We, in New York, are blessed with “old fashioned,” family farms that produce food that folks actually eat and that is actually good for them. New York farms produce dairy, apples and other fruits, and vegetables, primarily. Here are a few facts about farmers and farmworkers that can help frame the farm labor discussion.
The products produced on New York farms are among the most labor intensive, and, according to the USDA, based on Department of Labor research, hired farmworkers constitute about 33 percent of the farm workforce, with principal farmers, and their families, providing the remaining 66 percent.
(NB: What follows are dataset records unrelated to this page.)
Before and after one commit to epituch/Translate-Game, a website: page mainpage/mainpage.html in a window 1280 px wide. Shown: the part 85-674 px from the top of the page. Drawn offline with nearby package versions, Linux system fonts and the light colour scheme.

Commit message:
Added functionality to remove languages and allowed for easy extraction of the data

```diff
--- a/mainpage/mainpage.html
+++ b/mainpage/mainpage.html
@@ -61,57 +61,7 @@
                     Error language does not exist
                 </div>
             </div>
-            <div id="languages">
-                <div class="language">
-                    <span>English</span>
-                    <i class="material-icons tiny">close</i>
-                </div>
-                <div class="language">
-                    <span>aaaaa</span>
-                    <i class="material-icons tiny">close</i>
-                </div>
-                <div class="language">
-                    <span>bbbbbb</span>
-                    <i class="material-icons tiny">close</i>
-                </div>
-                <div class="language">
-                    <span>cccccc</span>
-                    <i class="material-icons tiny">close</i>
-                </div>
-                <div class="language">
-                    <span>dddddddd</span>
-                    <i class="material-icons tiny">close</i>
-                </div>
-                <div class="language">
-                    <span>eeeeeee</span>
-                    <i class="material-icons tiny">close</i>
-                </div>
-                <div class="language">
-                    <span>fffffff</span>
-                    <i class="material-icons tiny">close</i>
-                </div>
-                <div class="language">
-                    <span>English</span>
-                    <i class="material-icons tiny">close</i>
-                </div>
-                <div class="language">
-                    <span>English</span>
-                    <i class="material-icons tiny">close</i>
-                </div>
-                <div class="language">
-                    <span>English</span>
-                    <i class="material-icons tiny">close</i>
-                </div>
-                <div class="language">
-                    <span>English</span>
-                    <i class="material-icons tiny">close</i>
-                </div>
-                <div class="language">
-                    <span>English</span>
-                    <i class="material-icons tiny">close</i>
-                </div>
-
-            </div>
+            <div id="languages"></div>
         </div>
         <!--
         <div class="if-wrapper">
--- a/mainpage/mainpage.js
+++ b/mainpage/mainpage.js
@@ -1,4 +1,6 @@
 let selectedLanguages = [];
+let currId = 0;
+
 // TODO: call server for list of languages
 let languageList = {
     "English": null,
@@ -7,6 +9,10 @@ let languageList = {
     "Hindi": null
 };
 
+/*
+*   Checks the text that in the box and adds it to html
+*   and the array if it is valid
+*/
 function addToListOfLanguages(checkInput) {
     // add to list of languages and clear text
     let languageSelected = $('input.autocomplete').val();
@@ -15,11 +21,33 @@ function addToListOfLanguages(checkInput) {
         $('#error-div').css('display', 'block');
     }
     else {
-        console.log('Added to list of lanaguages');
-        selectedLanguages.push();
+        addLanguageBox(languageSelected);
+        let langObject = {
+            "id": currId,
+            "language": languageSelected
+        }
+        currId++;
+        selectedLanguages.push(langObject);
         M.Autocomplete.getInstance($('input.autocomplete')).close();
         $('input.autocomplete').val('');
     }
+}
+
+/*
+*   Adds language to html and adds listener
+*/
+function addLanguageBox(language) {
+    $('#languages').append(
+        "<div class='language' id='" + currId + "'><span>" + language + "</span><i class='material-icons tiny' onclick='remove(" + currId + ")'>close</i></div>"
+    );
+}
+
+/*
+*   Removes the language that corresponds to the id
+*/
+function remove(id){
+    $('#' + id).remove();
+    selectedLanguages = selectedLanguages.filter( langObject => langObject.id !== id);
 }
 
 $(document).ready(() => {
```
Typically, farms’ three greatest classes of annual expenditure are for labor, energy, and taxes and, according to Farm Credit East, ACA, which conducted a statistical analysis of USDA data, New York farms spend $13.82 on labor costs per $100 of farm production sold, compared to $8.88 per $100, nationally.
The nation’s agricultural sector, indeed, has done well in recent years, one of the bright spots in our economy during the Great Recession, but the larger commodity producing farms of the west and south, not the small and diversified farms of New York, were largely responsible for the strong market.
Clearly it is better to work on a farm that you own than it is to work on a farm that you do not own. New York farmers, principal, and younger family members, do much of the work on their farms, working beside hired farmworkers, and they are not getting rich, until they stop and sell the farm, ending the food and ending the jobs.
Nationally, according to the USDA, almost 75% of farmworkers are classified as “settled,” meaning they do not follow the harvest, changing regions with the seasons. Farmers tell me that many of their farmworkers have been working with them for more than five years. The USDA reports that, in 2012, 33,000 of 38,000 New York farmworkers worked on farms located in metropolitan areas, including the sort of farms that engage in direct marketing, such as operating Community Supported Agriculture programs (CSAs) and attending farmers markets.
Many New York farmworkers have longstanding relationships with the farmers for whom they work and the communities in which they live.